DATA EXTRACT below:

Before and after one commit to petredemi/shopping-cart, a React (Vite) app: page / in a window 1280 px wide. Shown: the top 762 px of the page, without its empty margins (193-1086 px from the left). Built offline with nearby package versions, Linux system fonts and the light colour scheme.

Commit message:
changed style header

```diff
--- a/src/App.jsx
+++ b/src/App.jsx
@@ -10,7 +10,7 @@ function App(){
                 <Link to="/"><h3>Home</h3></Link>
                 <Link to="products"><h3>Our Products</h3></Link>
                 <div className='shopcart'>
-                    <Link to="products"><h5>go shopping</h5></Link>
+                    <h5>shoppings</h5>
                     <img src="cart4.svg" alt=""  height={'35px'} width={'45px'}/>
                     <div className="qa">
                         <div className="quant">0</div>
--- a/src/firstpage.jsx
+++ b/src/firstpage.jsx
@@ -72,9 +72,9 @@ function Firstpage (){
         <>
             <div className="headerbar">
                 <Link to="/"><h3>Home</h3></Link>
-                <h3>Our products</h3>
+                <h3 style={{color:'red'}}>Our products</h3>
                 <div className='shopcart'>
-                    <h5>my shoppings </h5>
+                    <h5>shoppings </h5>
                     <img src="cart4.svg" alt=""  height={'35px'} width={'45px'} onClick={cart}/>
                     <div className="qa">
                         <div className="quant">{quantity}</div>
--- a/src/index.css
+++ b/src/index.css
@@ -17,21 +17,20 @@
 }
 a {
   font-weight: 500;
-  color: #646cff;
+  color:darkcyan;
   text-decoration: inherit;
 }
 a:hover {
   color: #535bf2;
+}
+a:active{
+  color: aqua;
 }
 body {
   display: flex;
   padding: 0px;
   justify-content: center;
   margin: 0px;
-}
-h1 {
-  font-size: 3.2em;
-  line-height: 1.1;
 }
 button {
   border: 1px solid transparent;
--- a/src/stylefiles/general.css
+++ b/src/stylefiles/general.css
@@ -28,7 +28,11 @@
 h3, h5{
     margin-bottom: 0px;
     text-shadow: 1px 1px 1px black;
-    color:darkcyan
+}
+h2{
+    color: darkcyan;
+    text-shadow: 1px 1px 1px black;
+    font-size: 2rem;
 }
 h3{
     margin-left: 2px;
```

End of DATA EXTRACT.

## EXERCISE
Look through the entries above and work out how many lines contain the string "shoppings". Give that number alone.

## WRITTEN ANSWER
3